In 1793, a canal digger named William Smith made a startling discovery. He found that by tracing the placement of fossils, which he uncovered in his excavations, one could follow layers of rocks as they dipped and rose and fell—clear across England and, indeed, clear across the world—making it possible, for the first time ever, to draw a chart of the hidden underside of the earth. Smith spent twenty-two years piecing together the fragments of this unseen universe to create an epochal and remarkably beautiful hand-painted map. But instead of receiving accolades and honors, he ended up in debtors' prison, the victim of plagiarism, and virtually homeless for ten years more.
The Map That Changed the World is a very human tale of endurance and achievement, of one man's dedication in the face of ruin. With a keen eye and thoughtful detail, Simon Winchester unfolds the poignant sacrifice behind this world-changing discovery.
As he did in The Professor and the Madman, Winchester chooses an obscure historical character who is inherently fascinating, but whose life and work have also had a strong impact on civilization. Here is William Smith, the orphan son of a village blacksmith, with lots of pluck and little luck until the end of his life when this pioneering first geological cartographer of the world beneath our feet was finally and fully recognized. Smith's life illustrates the interconnectedness of early 19th-century science, the industrial revolution, an intellectual climate that permits a look beyond religious dogma, and the class biases that endlessly impede his finances and fortunes.
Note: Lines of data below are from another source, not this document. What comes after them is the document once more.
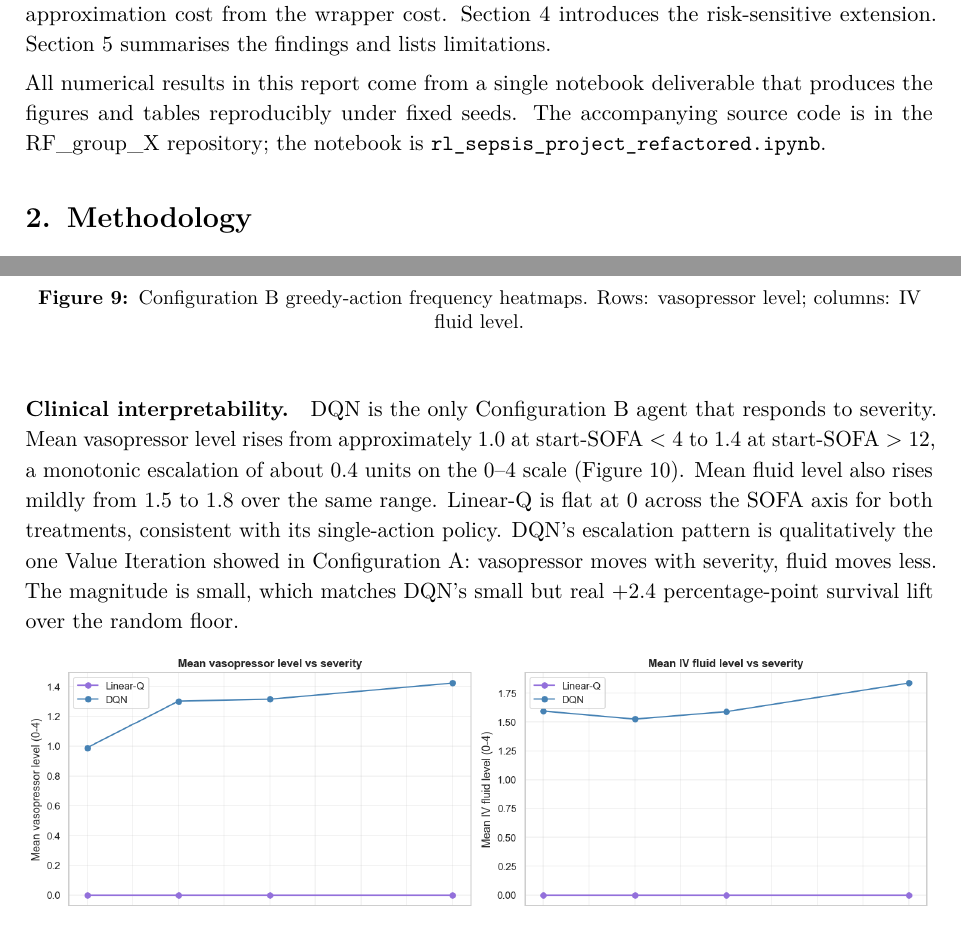
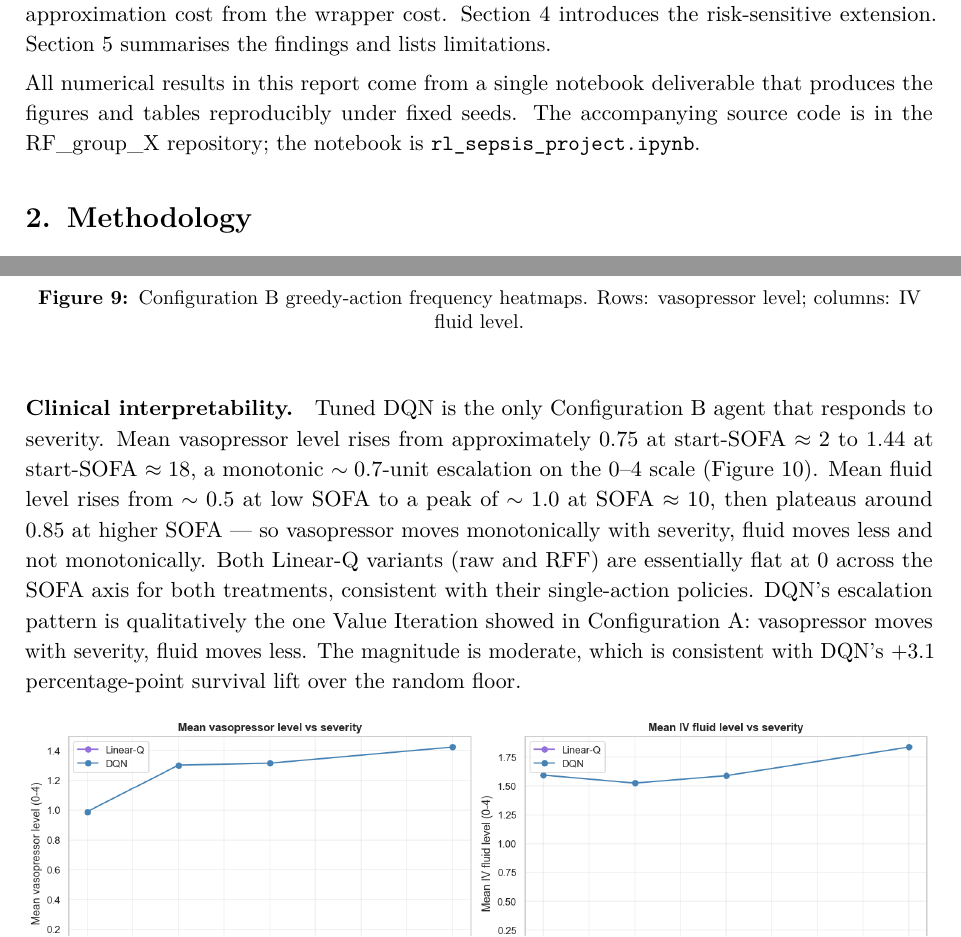
Before and after one commit to SamuelBraun/reinforcement-learning-sepsis, a LaTeX paper (report/main.tex, which reads report/sections/01_introduction.tex, report/sections/03_evaluation.tex): two parts of pages 4 and 12 of 18, joined at a grey line, cut so that both start at the same text. Compiled offline with pdfLaTeX.

Commit message:
Report: fix stale DQN SOFA numbers + stale filename in submitted PDF
Two corrections for the version handed in to the professor:

1. Section 1.2 "Approach and structure": stale notebook filename
   "rl_sepsis_project_refactored.ipynb" -> "rl_sepsis_project.ipynb"
   (matches the file actually in the submission zip)

2. Section 3 "Clinical interpretability" paragraph (around Figure 10):
   stale DQN SOFA escalation numbers from the original 150k-step DQN.
   Now uses the actual tuned-DQN numbers from Figure 10:
   - vasopressor: 1.0 -> 1.4 (0.4-unit) had been WRONG; correct is
     0.75 -> 1.44 (~0.7-unit) for the tuned 300k DQN
   - fluid: "1.5 to 1.8 monotonic" had been WRONG; correct is
     0.5 -> peak 1.0 at SOFA 10 -> plateaus 0.85 (non-monotonic)
   - "+2.4 pp lift over random" had been WRONG; correct is
     +3.1 pp (68.1 - 65.0)
   - "Linear-Q is flat" -> "Both Linear-Q variants (raw and RFF)
     are essentially flat" to match Figure 10 which shows both

Submission zip regenerated with the corrected PDF.

Report remains 15 content pages.

```diff
--- a/report/sections/01_introduction.tex
+++ b/report/sections/01_introduction.tex
@@ -19,4 +19,4 @@ The project answers three questions, in order. First, how close does tabular Q-L
 
 \Cref{sec:methodology} describes the algorithms and their hyperparameters. \Cref{sec:evaluation} presents the comparative analysis across both configurations, including a bridge experiment that decomposes the function-approximation cost from the wrapper cost. \Cref{sec:extension} introduces the risk-sensitive extension. \Cref{sec:conclusion} summarises the findings and lists limitations.
 
-All numerical results in this report come from a single notebook deliverable that produces the figures and tables reproducibly under fixed seeds. The accompanying source code is in the RF\_group\_X repository; the notebook is \texttt{rl\_sepsis\_project\_refactored.ipynb}.
+All numerical results in this report come from a single notebook deliverable that produces the figures and tables reproducibly under fixed seeds. The accompanying source code is in the RF\_group\_X repository; the notebook is \texttt{rl\_sepsis\_project.ipynb}.
--- a/report/sections/03_evaluation.tex
+++ b/report/sections/03_evaluation.tex
@@ -134,7 +134,7 @@ The mismatch is explained by the $\lambda$-intensity penalty. Linear-Q's always-
 \label{fig:configB-policies}
 \end{figure}
 
-\paragraph{Clinical interpretability.} DQN is the only Configuration B agent that responds to severity. Mean vasopressor level rises from approximately 1.0 at start-SOFA $< 4$ to 1.4 at start-SOFA $> 12$, a monotonic escalation of about 0.4 units on the 0--4 scale (\Cref{fig:configB-sofa}). Mean fluid level also rises mildly from 1.5 to 1.8 over the same range. Linear-Q is flat at 0 across the SOFA axis for both treatments, consistent with its single-action policy. DQN's escalation pattern is qualitatively the one Value Iteration showed in Configuration A: vasopressor moves with severity, fluid moves less. The magnitude is small, which matches DQN's small but real +2.4 percentage-point survival lift over the random floor.
+\paragraph{Clinical interpretability.} Tuned DQN is the only Configuration B agent that responds to severity. Mean vasopressor level rises from approximately $0.75$ at start-SOFA $\approx 2$ to $1.44$ at start-SOFA $\approx 18$, a monotonic $\sim 0.7$-unit escalation on the 0--4 scale (\Cref{fig:configB-sofa}). Mean fluid level rises from $\sim 0.5$ at low SOFA to a peak of $\sim 1.0$ at SOFA $\approx 10$, then plateaus around $0.85$ at higher SOFA --- so vasopressor moves monotonically with severity, fluid moves less and not monotonically. Both Linear-Q variants (raw and RFF) are essentially flat at 0 across the SOFA axis for both treatments, consistent with their single-action policies. DQN's escalation pattern is qualitatively the one Value Iteration showed in Configuration A: vasopressor moves with severity, fluid moves less. The magnitude is moderate, which is consistent with DQN's +3.1 percentage-point survival lift over the random floor.
 
 \begin{figure}[!htbp]
 \centering
```
Also changed, not shown: Group_X_RL_Submission/Group_X_RL_Report.pdf, report/main.pdf.
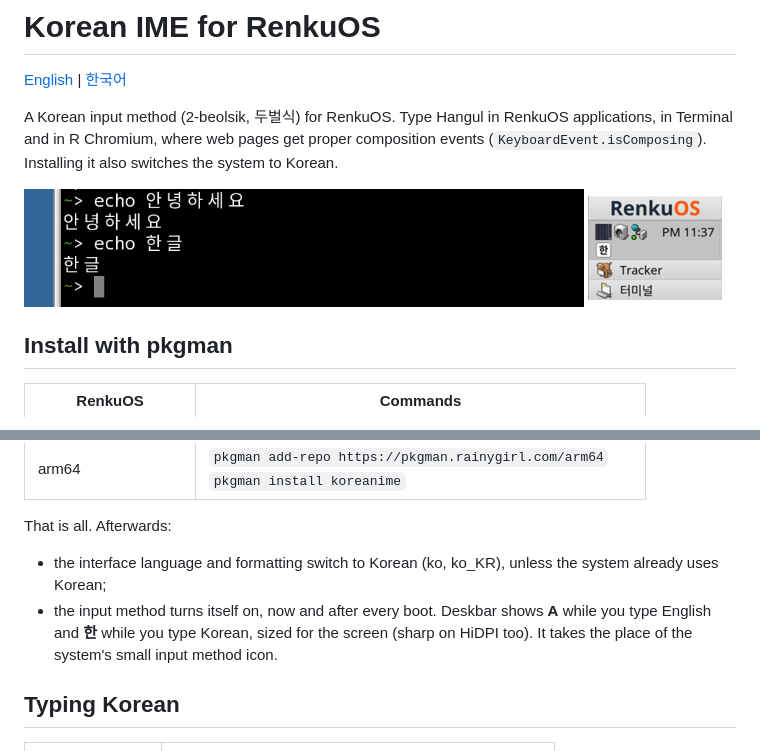
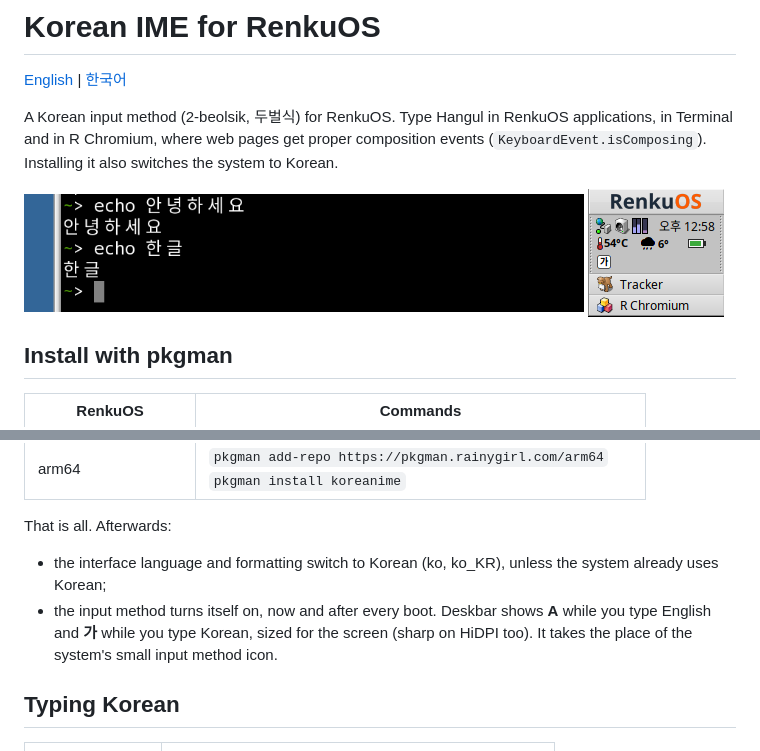
Before and after one commit to rainygirl/renkuos-koreanime, a Markdown page: README.md, 2 parts joined by grey strips. Rendered like a GitHub page; pictures changed too: docs/deskbar.png.

Commit message:
Indicator shows 가 instead of 한; post-install freezes only input_server's add-on monitor, so the PS/2 mouse survives the restart

```diff
--- a/README.md
+++ b/README.md
@@ -7,7 +7,7 @@ in RenkuOS applications, in Terminal and in R Chromium, where web pages get
 proper composition events (`KeyboardEvent.isComposing`). Installing it also
 switches the system to Korean.
 
-<img src="docs/terminal.png" alt="Composing in place in Terminal" width="560"> <img src="docs/deskbar.png" alt="The Deskbar indicator" width="134">
+<img src="docs/terminal.png" alt="Composing in place in Terminal" width="560"> <img src="docs/deskbar.png" alt="The Deskbar indicator" width="136">
 
 ## Install with pkgman
 
@@ -22,7 +22,7 @@ That is all. Afterwards:
 - the interface language and formatting switch to Korean (ko, ko_KR), unless
   the system already uses Korean;
 - the input method turns itself on, now and after every boot. Deskbar shows
-  **A** while you type English and **한** while you type Korean, sized for
+  **A** while you type English and **가** while you type Korean, sized for
   the screen (sharp on HiDPI too). It takes the place of the system's small
   input method icon.
 
```
Also changed, not shown: AGENTS.md (+2 -2 lines), README.ko.md (+2 -2 lines), 4 other files.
Published in 1815, Smith's huge and beautiful map of geological strata and the fossils imbedded in them blazed the way for Darwin and the creation-vs.-evolution debates that rage even day. Winchester is a fine stylist who also has a fine, clear reading voice. He fully engages listeners, not only with the excitement of Smith's life and work, but even with geological explications that would have been pretty dull in science class. Simultaneous release with HarperCollins hardcover (Forecasts, June 4).
Geology at it's core
This is one of the most interesting and intriguing geologic books of all time. A must read for any geologist or anyone interested in earth science!
The Map that Changed the World
I read this with the same enjoyment with which I have read several of the author's previous books. You have the pleasure of being transported to another time and end in learning something you did not know before.
Balboa Island, California